Dismissed as a hospital janitor by the team looking to bump him out of office, Mayor John Labrosse actually works as a safety specialist for Hackensack Medical, the kind of profession that will prove useful no doubt over the coming course of this bloody early May 9th nonpartisan contest.
Two groups are vying with the incumbents to get into power.
The reform-tempered turned tempest in that teapot otherwise known as city hall Labrosse Team tries to make the case that one of those sets of challengers, Hackensack United for Progress, consists of a revamped version of the old, discredited and morally decrepit Chief Ken Zisa Team voters already tossed out of office. As a rejoinder, noted in this story today, Hackensack United for Progress seeks to answer the associative radioactive charge by making Vision Media of Secaucus the story, denouncing Labrosse and company as satellites of Hudson County’s traveling circus.
“Swibinski’s here, with his bag of tricks from Hudson,” a source told InsiderNJ when asked about Zisa, meeting the boogie man question by inflating his own preferred boogie man. As for Labrosse’s backers – “The Zisa ticket is hoping for collective amnesia from the voters.”
Then there’s the third ticket in the contest anchored by Councilwoman Deborah Keeling-Geddis (pictured), Hackensack Strong, which both sides at least agree on a single assessment: their fundraising capacity is weak.

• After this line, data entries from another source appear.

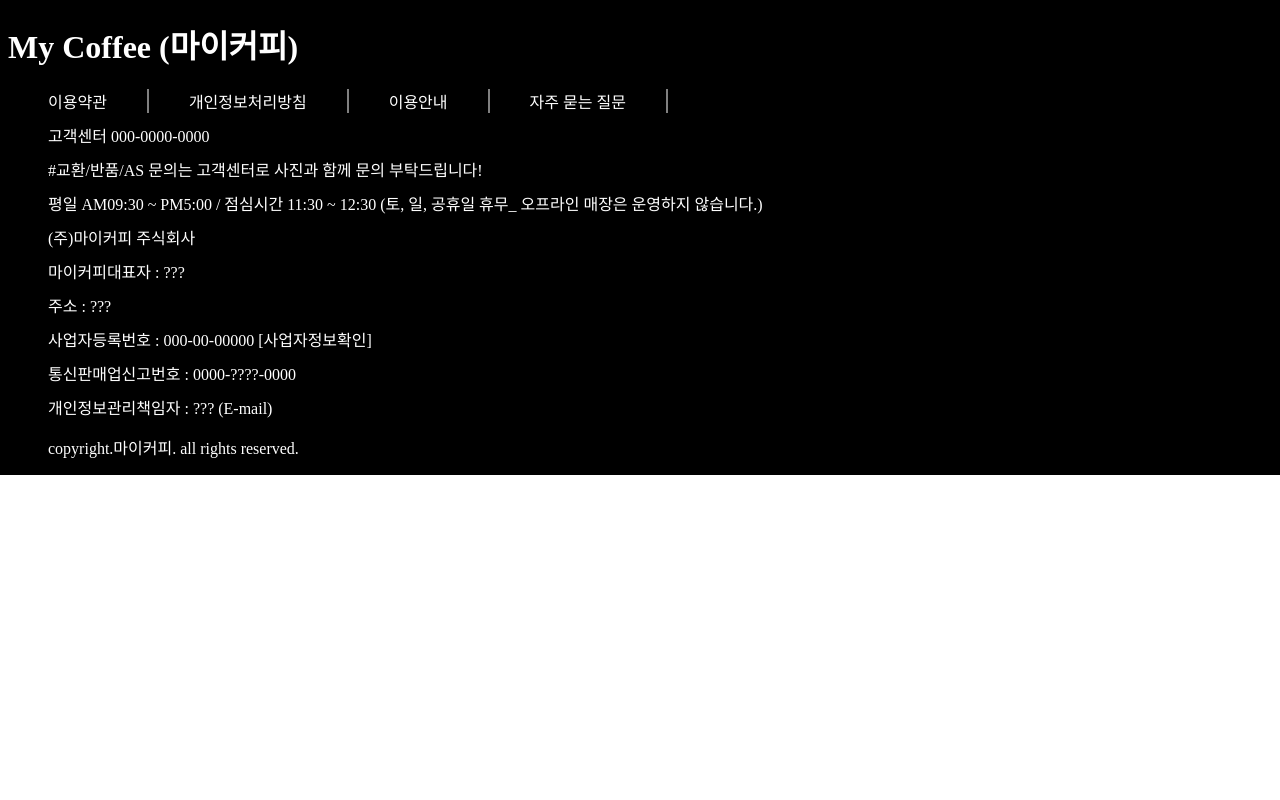
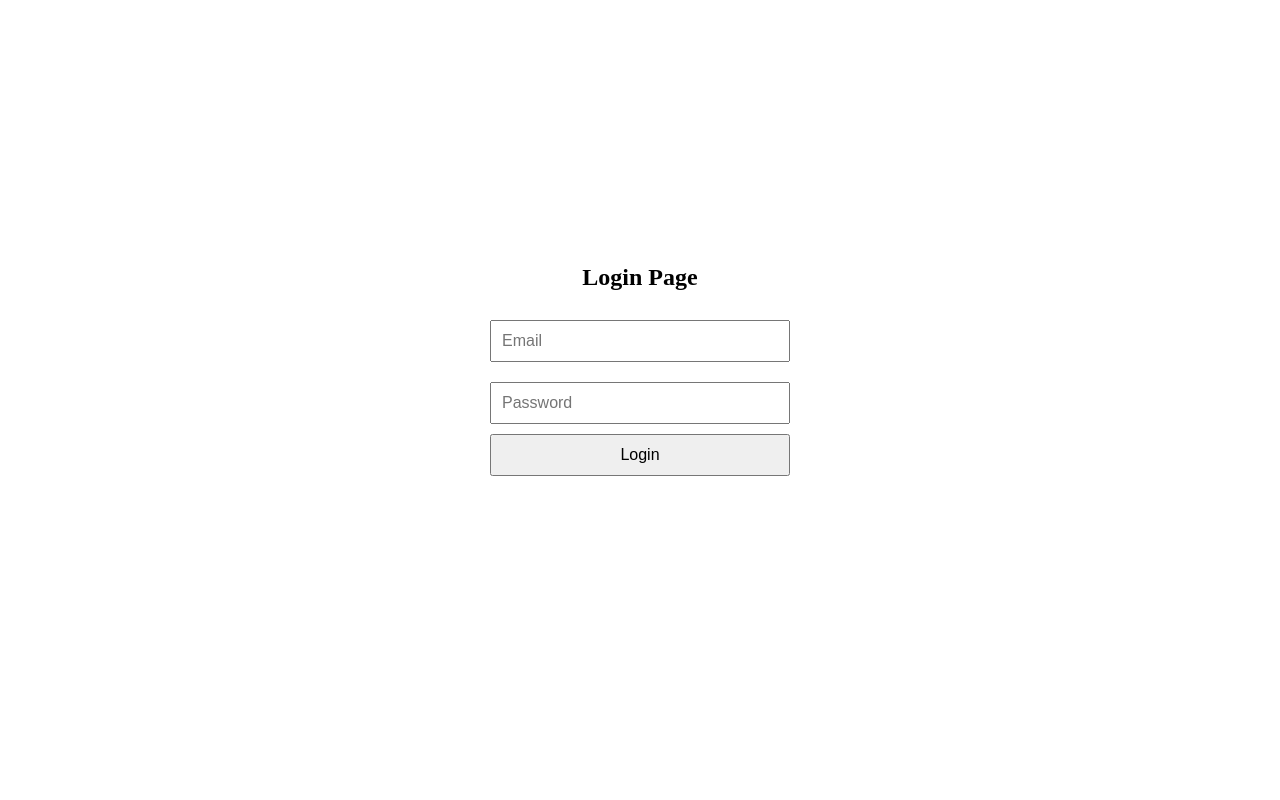
Before and after one commit to Eclipse-K/mycoffee, a React (Create React App) app: page /Login in a window 1280 px wide. Shown: the top 800 px of the page. Built offline with nearby package versions, Linux system fonts and the light colour scheme; a web font is replaced by a local one.

Commit message:
Add LoginForm

```diff
--- a/package.json
+++ b/package.json
@@ -3,6 +3,7 @@
   "version": "0.1.0",
   "private": true,
   "dependencies": {
+    "@react-oauth/google": "^0.12.1",
     "@testing-library/jest-dom": "^5.17.0",
     "@testing-library/react": "^13.4.0",
     "@testing-library/user-event": "^13.5.0",
--- a/public/index.html
+++ b/public/index.html
@@ -9,5 +9,7 @@
   </head>
   <body>
     <div id="root"></div>
+    <!-- public/index.html 파일에 Kakao SDK 스크립트 추가 -->
+    <script src="https://developers.kakao.com/sdk/js/kakao.min.js"></script>
   </body>
 </html>
--- a/src/App.js
+++ b/src/App.js
@@ -7,6 +7,7 @@
 import HandDrip from "./Components/HandDrip";
 import Products from "./Components/Products";
 import SignupForm from "./Components/SignupForm";
+import LoginForm from "./Components/LoginForm";
 
 function App() {
   return (
@@ -18,6 +19,7 @@
         <Route path="/HandDrip" element={<HandDrip />} />
         <Route path="/Products" element={<Products />} />
         <Route path="/SignupForm" element={<SignupForm />} />
+        <Route path="/Login" element={<LoginForm />} />
       </Routes>
 
       <Footer />
--- /dev/null
+++ b/src/Components/LoginForm.js
@@ -0,0 +1,55 @@
+// src/Login.js
+import React from "react";
+import { GoogleOAuthProvider, GoogleLogin } from "@react-oauth/google";
+
+const responseGoogle = (response) => {
+  console.log(response);
+};
+
+const Login = () => {
+  return (
+    <GoogleOAuthProvider clientId="YOUR_GOOGLE_CLIENT_ID">
+      <div
+        style={{
+          display: "flex",
+          flexDirection: "column",
+          alignItems: "center",
+          justifyContent: "center",
+          height: "100vh",
+        }}
+      >
+        <h2>Login Page</h2>
+        <form
+          style={{ display: "flex", flexDirection: "column", width: "300px" }}
+        >
+          <input
+            type="email"
+            placeholder="Email"
+            style={{ margin: "10px 0", padding: "10px", fontSize: "16px" }}
+          />
+          <input
+            type="password"
+            placeholder="Password"
+            style={{ margin: "10px 0", padding: "10px", fontSize: "16px" }}
+          />
+          <button
+            type="submit"
+            style={{ padding: "10px", fontSize: "16px", cursor: "pointer" }}
+          >
+            Login
+          </button>
+        </form>
+        <div style={{ margin: "20px 0" }}>
+          <GoogleLogin
+            onSuccess={responseGoogle}
+            onError={() => {
+              console.log("Login Failed");
+            }}
+          />
+        </div>
+      </div>
+    </GoogleOAuthProvider>
+  );
+};
+
+export default Login;
--- a/src/Components/NaviBar.css
+++ b/src/Components/NaviBar.css
@@ -28,7 +28,7 @@
   cursor: pointer;
 }
 
-.nav-login {
+.nav-guest {
   display: flex;
   justify-content: space-evenly;
   list-style-type: none;
@@ -37,6 +37,7 @@
   margin: 0;
 }
 
+.nav-login,
 .nav-sign {
   text-decoration: none;
   color: black;
--- a/src/Components/NaviBar.js
+++ b/src/Components/NaviBar.js
@@ -12,8 +12,10 @@
             <StyledLogo src={Logo} alt="Logo" />
           </Link>
 
-          <ul className="nav-login">
-            <li>로그인</li>
+          <ul className="nav-guest">
+            <Link className="nav-login" to="/Login">
+              <li>로그인</li>
+            </Link>
             <Link className="nav-sign" to="/SignupForm">
               <li>회원가입</li>
             </Link>
--- a/src/Components/SignupForm.css
+++ b/src/Components/SignupForm.css
@@ -95,11 +95,11 @@
   display: flex;
   justify-content: center;
   align-items: center;
-  width: 300px;
+  width: 320px;
 }
 
 .Sign-submit button {
-  width: 312.5px;
+  width: 100%;
   height: 40px;
   margin-top: 20px;
   background-color: #21a1f1;
```
Also changed, not shown: 1 other file (tests, documents, lock files or other folders).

But the councilwoman, appointed to fill a vacancy two years ago, appears positively unafraid.
“The people who who ran as reformers in 2013 didn’t live up to their promises,” said the para-educator in the Special Services department for the Hackensack Board of Education, shoehorning an argument between the two warring factions. “Instead of cutting taxes, they increased them by $8 million. Instead of ending costly lawsuits, they created more of them. The Labrosse-Canestrino administration has failed to do what it said it will do.”
That’s calm compared to the resting heartbeat of the rest of the contest.

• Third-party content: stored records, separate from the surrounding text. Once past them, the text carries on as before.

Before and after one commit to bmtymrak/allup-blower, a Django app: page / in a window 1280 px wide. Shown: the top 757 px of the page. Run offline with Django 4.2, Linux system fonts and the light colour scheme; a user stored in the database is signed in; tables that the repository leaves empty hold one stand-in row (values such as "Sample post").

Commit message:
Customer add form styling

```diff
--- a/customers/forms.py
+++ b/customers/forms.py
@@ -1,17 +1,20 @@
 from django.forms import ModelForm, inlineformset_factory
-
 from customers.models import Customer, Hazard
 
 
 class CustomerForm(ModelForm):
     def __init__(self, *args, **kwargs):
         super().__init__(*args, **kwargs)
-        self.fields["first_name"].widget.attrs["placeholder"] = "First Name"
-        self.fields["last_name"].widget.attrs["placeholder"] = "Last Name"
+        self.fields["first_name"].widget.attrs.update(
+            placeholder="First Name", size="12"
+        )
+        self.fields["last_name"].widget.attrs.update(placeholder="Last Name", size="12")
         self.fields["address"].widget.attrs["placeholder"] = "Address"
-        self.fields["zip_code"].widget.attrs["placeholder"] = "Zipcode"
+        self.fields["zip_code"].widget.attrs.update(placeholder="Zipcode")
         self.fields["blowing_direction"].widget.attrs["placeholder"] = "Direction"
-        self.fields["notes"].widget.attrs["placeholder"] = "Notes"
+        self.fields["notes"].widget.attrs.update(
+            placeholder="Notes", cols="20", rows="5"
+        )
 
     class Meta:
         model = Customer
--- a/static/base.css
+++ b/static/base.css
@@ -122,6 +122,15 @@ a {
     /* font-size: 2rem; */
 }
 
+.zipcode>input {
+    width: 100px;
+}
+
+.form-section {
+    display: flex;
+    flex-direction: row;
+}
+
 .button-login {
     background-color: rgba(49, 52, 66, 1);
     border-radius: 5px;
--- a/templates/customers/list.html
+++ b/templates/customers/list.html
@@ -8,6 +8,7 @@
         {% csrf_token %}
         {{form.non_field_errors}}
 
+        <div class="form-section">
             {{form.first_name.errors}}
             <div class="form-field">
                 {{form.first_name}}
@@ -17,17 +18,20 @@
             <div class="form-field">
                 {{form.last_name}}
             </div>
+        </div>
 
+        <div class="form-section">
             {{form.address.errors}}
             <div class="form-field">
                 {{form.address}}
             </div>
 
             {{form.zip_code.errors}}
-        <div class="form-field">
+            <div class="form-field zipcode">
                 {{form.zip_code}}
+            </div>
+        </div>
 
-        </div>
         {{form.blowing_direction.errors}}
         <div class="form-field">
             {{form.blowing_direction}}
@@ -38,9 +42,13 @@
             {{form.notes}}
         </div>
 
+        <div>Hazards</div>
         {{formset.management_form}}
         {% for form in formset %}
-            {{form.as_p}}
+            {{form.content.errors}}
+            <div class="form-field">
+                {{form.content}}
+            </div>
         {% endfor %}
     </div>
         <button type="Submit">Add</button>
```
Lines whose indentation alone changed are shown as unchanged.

It started last with month with rapidly intensified and intensifying heavy artillery. The challengers, led by Lara Rodriguez, former deputy clerk for the Bergen Freeholders, continue to write off Labrosse as a dreadful manager, whose administration has employed multiple city managers and multiple city attorneys and struggled to fend off lawsuits.
“Mayor John Labrosse has seen much of the community turn against him, including many of his most ardent supporters and former council member colleagues, as a result of his personal employment scandal involving the trading of $47 million in give-backs of Hackensack taxpayer money in exchange for a promotion and salary increase from his employer, Hackensack University Medical Center,” Caseen Gaines, Hackensack United for Progress campaign manager, complained over the weekend.

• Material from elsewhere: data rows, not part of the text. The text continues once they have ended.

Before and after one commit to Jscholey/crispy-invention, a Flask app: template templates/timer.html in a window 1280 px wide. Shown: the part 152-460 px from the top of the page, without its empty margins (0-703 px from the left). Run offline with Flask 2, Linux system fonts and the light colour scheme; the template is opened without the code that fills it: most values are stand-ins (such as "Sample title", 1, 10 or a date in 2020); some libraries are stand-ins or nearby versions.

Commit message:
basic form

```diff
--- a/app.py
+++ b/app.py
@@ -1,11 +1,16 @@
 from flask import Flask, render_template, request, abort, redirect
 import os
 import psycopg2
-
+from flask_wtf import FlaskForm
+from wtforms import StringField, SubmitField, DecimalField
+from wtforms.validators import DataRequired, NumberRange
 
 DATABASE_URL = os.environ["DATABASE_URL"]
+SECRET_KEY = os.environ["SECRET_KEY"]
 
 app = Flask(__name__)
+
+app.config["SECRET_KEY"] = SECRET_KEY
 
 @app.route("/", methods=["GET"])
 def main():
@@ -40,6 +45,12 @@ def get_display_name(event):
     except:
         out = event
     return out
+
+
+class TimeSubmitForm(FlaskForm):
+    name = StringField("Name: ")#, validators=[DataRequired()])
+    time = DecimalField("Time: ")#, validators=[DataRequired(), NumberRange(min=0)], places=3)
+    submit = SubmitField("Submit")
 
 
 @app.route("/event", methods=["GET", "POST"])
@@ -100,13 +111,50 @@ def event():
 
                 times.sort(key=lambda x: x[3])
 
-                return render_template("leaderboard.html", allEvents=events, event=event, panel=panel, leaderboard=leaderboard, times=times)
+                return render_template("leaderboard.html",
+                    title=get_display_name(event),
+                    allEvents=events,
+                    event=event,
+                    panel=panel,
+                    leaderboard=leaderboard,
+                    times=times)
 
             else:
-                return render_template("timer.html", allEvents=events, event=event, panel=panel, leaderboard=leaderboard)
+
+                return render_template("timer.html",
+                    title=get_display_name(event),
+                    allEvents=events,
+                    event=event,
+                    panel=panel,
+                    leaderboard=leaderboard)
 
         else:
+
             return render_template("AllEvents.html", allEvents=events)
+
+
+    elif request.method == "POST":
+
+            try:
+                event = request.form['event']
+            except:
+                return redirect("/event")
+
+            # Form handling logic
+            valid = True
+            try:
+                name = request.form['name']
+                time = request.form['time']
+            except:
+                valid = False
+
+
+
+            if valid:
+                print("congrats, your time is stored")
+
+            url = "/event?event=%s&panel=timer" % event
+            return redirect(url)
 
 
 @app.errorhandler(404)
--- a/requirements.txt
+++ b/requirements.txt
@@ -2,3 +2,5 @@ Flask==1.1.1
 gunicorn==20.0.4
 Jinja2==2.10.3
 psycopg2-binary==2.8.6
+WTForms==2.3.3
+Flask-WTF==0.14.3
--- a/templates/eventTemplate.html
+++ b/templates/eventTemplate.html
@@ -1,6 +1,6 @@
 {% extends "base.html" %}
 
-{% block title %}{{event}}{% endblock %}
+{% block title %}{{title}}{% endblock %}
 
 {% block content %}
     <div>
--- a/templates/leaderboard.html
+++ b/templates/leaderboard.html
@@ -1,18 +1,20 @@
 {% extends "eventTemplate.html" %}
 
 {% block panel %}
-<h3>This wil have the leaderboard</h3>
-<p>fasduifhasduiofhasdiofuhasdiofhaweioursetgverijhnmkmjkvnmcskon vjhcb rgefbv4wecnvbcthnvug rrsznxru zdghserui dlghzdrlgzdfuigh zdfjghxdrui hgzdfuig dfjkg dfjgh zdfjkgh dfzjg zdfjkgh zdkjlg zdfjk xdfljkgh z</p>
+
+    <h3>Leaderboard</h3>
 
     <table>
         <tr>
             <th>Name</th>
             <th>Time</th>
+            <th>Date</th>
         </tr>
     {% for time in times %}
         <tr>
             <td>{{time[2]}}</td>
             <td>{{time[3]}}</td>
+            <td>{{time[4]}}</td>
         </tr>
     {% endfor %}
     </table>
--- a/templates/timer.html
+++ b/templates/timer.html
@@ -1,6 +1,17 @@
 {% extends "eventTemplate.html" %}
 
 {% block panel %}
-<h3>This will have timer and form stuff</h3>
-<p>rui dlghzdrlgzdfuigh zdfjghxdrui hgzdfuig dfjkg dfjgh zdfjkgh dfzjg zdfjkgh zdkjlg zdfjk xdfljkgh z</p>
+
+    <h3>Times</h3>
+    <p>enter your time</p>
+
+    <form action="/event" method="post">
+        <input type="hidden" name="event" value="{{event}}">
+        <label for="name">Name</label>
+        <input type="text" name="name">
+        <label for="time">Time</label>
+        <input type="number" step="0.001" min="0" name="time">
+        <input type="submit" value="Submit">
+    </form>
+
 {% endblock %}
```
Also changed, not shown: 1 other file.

Veteran local Democratic leader Lynn Hurwitz backs Progress, which has some building trades backing early and old organizational advantages in what one source said will hardly be a “Sacco-like race” in terms of turnout. All sides involved say the population 43,000 county seat will generate 4-5k votes on Election Day. Tops.
In her effort to get rid of the indicted Zisa in 2013, Senate Majority Leader Loretta Weinberg (D-37) engaged behind Labrosse, but this year she’s proving lower profile, with friends on both sides of that main (and brutal) divide.
The mayor’s allies say he’s done a good job of collaring developers and getting them to invest in the downtown business district after years of being spooked by Zisa. He started out with a huge amount of legal debt, a source told InsiderNJ, and now he’s moving redevelopment forward and building is going on everywhere in Hackensack.
Finally their most consistent argument for his reelection?
“He’s a really nice man,” a source said.
He was a Democrat. Then Zisa bothered him so much he registered as a Republican. Then Donald J. Trump bugged him sufficiently to prompt another party change, this time to independent – in time for this year’s election.
Vision Media, however, points to real bedrock achievements, particularly in the area of development and redevelopment.
In that controversial mailer, an at-his-desk Labrosse boasts that “Hackensack faced a $30 million financial hole and a Main Street downtown that was going nowhere fast. Homeowners were reeling from seemingly endless tax increases and the city’s future looked bleak.
“Today, city finances have never been stronger and the 2016 tax rate was actually cut for the first time in 10 years,” the mayor adds. “And about one billion dollars in new real estate value in our downtown neighborhoods is bringing impressive new development that will make Hackensack the envy of Bergen County. What a difference four years makes. It just goes to show you what happens when elected and appointed officials work cooperatively with leaders in business and development. From the day our new City Council adopted a carefully crafted Redevelopment Plan, it has been full speed ahead for Hackensack’s future.”
It sounds great!
But there are other people out there – we’re just guessing now – who may vigorously beg to differ.